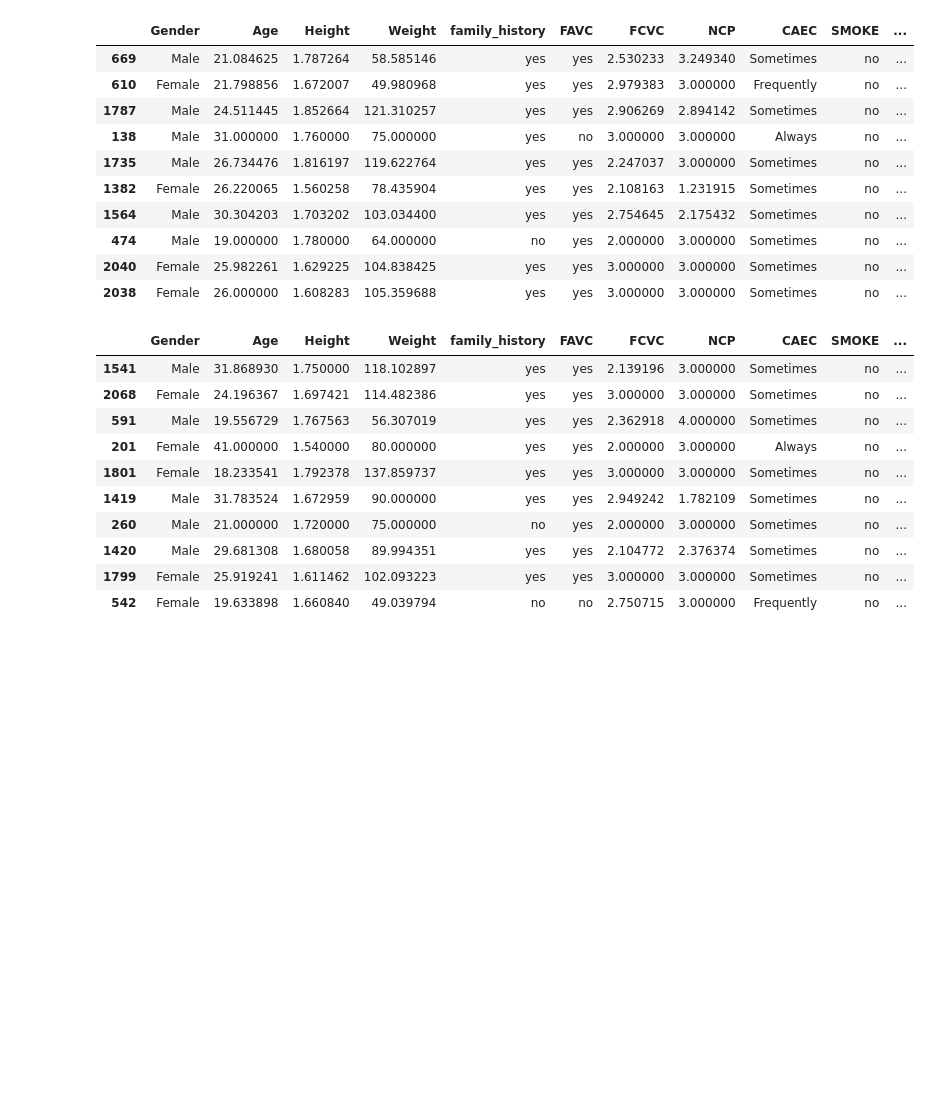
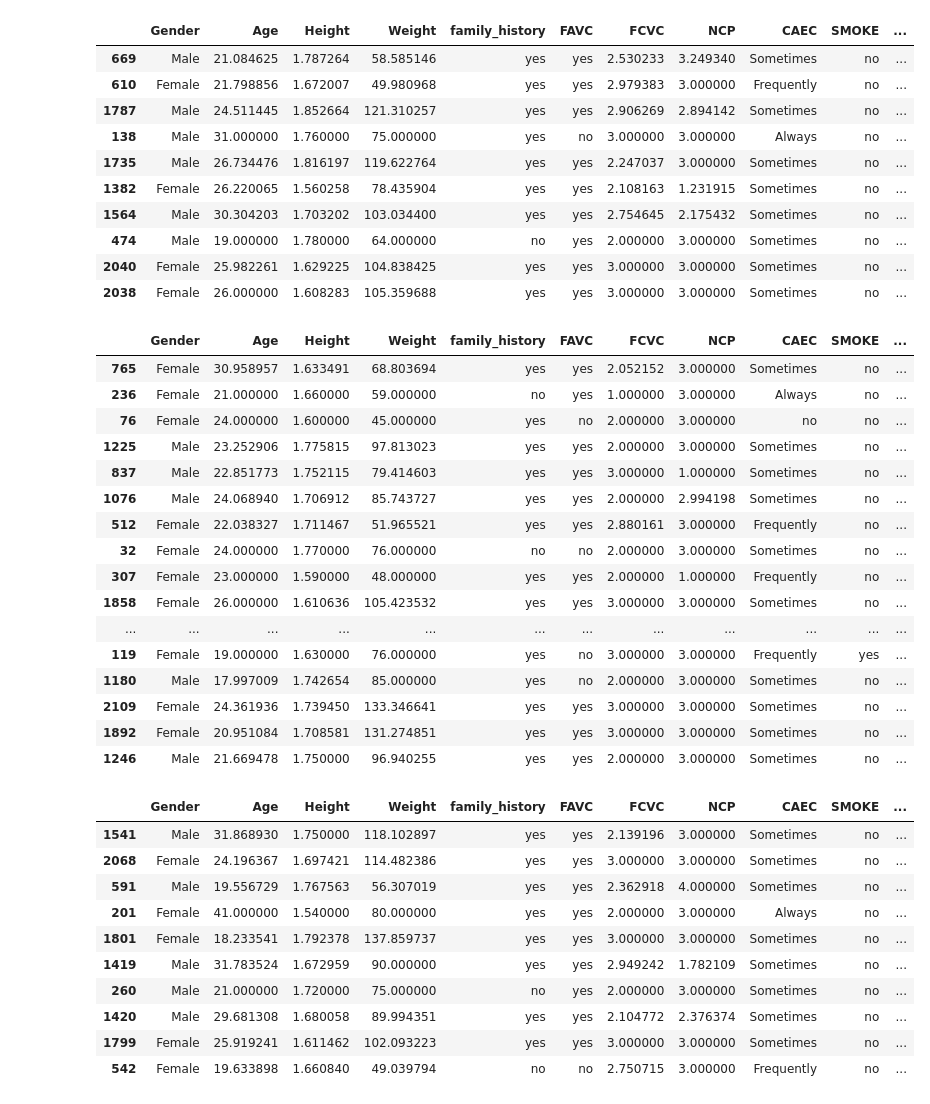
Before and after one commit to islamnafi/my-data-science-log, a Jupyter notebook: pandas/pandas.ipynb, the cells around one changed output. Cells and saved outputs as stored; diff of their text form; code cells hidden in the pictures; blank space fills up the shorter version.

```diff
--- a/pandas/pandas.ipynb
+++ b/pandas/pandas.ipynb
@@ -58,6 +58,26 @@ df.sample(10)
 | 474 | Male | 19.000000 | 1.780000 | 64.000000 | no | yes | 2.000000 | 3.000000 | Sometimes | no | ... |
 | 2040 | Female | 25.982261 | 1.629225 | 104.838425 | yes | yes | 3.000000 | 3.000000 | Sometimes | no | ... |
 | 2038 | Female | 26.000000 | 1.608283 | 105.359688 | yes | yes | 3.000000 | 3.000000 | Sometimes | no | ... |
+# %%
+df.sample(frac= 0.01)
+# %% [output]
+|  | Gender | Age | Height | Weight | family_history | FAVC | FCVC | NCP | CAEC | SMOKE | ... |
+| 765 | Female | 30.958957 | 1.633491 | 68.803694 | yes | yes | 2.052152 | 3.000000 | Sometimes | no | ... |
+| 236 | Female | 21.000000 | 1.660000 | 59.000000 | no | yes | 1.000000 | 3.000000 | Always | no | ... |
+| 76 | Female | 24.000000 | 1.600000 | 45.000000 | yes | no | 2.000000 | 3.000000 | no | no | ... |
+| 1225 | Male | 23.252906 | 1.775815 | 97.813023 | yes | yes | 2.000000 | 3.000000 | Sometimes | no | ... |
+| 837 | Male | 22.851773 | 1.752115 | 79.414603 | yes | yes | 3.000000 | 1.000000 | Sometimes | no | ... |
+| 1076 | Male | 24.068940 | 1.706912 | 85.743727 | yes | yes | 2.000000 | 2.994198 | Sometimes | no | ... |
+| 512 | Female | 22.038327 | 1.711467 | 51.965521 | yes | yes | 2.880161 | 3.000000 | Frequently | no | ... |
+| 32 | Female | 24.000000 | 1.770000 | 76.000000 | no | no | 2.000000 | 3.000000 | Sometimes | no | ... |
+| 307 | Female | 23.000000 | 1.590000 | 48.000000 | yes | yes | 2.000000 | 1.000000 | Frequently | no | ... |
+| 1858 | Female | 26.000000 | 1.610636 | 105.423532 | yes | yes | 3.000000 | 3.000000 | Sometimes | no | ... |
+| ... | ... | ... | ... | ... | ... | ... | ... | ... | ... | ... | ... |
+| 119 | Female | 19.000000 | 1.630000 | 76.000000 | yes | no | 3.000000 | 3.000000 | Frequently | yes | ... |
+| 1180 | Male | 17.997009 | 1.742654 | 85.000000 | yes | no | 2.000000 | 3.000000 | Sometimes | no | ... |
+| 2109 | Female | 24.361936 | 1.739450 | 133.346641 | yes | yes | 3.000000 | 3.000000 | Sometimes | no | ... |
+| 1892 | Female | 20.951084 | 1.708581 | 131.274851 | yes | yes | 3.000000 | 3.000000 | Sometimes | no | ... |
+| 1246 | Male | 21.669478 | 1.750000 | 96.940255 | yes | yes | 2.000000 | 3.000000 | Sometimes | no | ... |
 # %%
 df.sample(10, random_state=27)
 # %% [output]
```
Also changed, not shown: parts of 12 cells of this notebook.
* * *
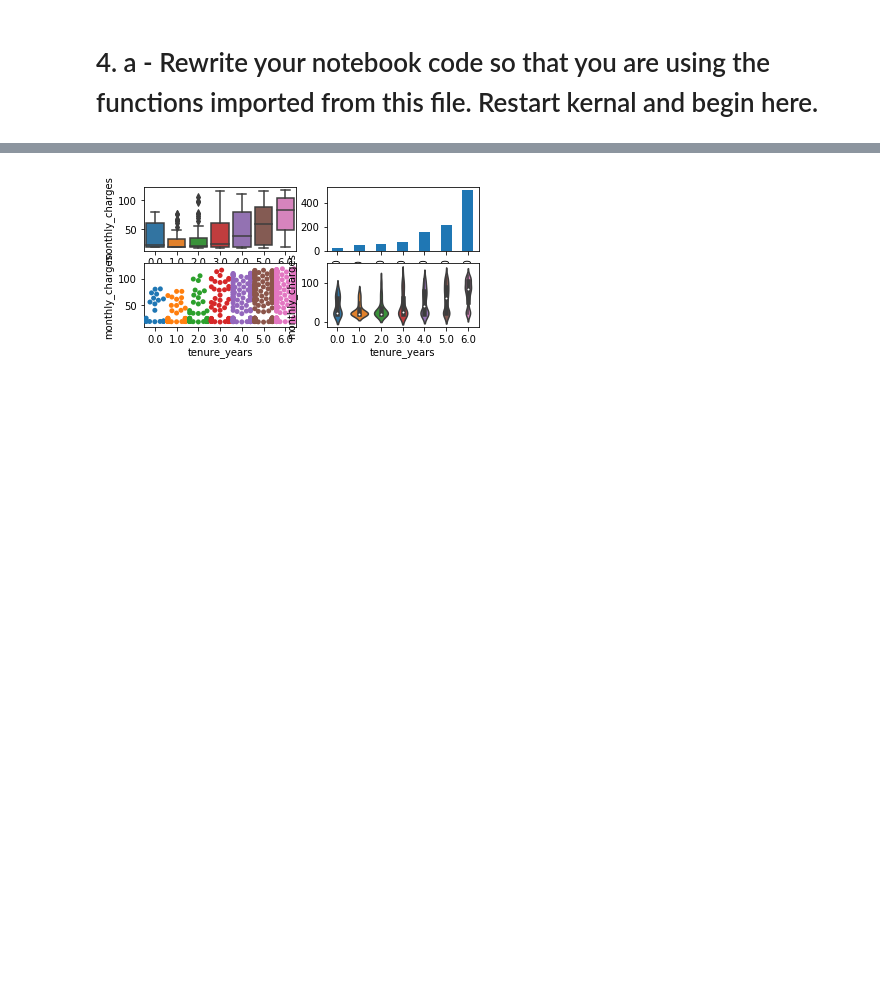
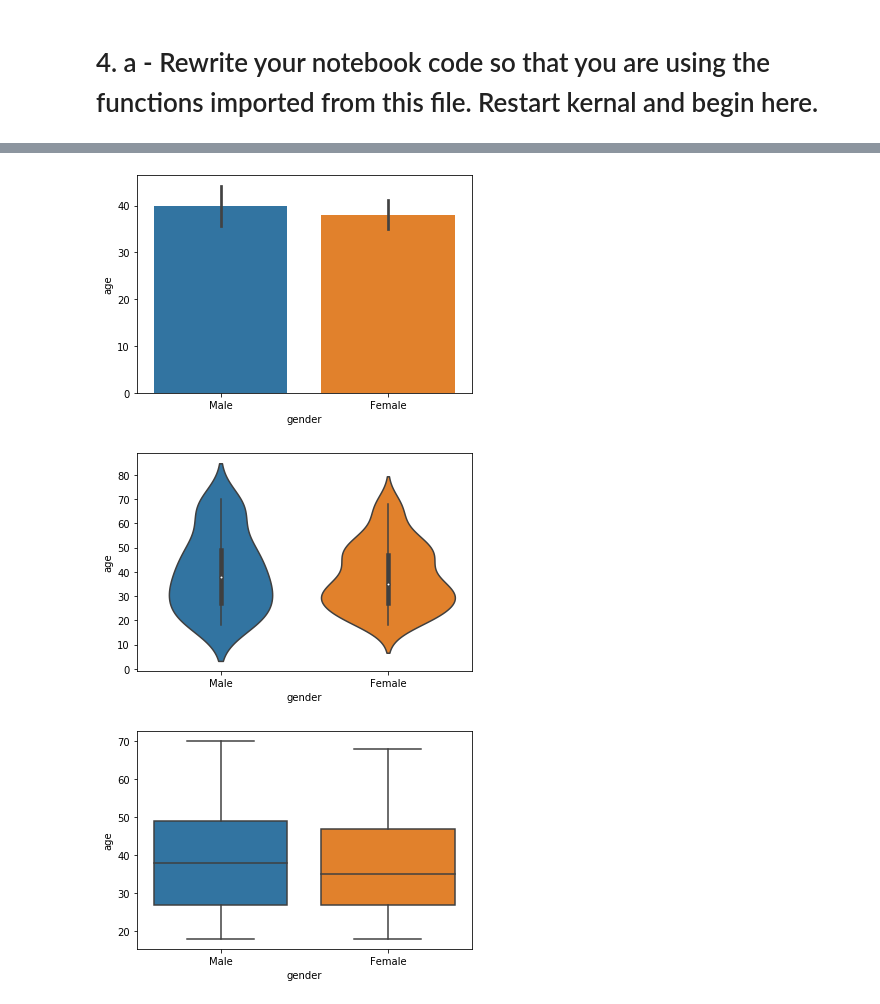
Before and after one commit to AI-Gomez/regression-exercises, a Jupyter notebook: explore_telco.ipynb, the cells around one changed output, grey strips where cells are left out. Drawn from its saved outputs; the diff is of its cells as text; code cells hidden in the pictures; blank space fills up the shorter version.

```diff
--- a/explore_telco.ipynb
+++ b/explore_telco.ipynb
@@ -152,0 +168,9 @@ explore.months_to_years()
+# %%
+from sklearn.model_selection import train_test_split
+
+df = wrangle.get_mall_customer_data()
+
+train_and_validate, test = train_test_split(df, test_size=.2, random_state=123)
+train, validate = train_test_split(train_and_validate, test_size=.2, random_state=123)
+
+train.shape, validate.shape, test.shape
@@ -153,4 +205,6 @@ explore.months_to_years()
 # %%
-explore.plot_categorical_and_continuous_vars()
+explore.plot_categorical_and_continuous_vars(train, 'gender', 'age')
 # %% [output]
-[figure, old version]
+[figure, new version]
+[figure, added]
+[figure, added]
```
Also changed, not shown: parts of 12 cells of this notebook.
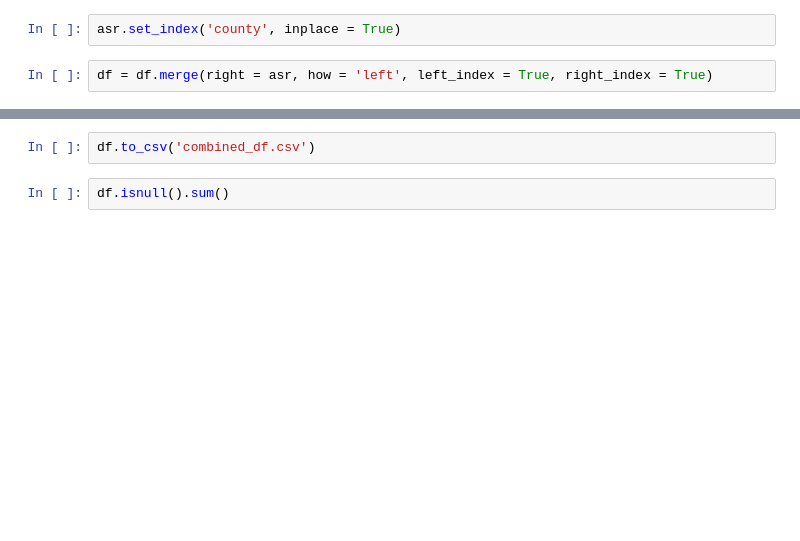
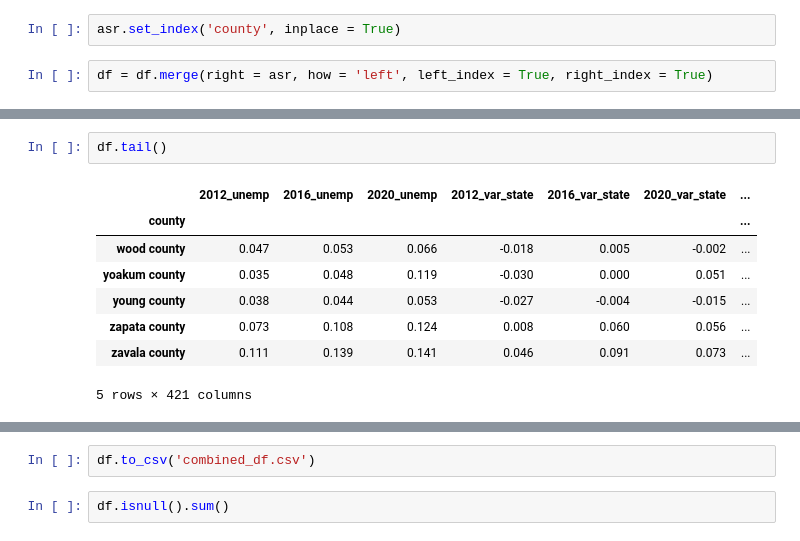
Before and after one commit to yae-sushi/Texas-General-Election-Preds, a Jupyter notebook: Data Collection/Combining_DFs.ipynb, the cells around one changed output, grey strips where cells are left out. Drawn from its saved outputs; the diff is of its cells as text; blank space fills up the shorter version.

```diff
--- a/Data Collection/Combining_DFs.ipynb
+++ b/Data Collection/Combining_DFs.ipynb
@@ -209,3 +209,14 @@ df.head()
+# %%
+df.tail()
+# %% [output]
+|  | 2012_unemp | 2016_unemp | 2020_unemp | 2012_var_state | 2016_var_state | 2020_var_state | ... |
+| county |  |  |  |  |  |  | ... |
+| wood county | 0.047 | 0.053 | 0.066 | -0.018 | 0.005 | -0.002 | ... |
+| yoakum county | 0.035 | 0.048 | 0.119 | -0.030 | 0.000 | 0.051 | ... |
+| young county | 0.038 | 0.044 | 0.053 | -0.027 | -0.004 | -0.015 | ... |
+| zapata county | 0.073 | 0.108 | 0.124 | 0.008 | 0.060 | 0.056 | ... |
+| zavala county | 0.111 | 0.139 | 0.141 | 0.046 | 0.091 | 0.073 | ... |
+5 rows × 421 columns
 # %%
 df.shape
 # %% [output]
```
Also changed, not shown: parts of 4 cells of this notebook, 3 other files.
* * *
* What you are asked to do
Copy every line from the records that holds the string "hidden".

* Result of the task
Before and after one commit to islamnafi/my-data-science-log, a Jupyter notebook: pandas/pandas.ipynb, the cells around one changed output. Cells and saved outputs as stored; diff of their text form; code cells hidden in the pictures; blank space fills up the shorter version.
Before and after one commit to AI-Gomez/regression-exercises, a Jupyter notebook: explore_telco.ipynb, the cells around one changed output, grey strips where cells are left out. Drawn from its saved outputs; the diff is of its cells as text; code cells hidden in the pictures; blank space fills up the shorter version.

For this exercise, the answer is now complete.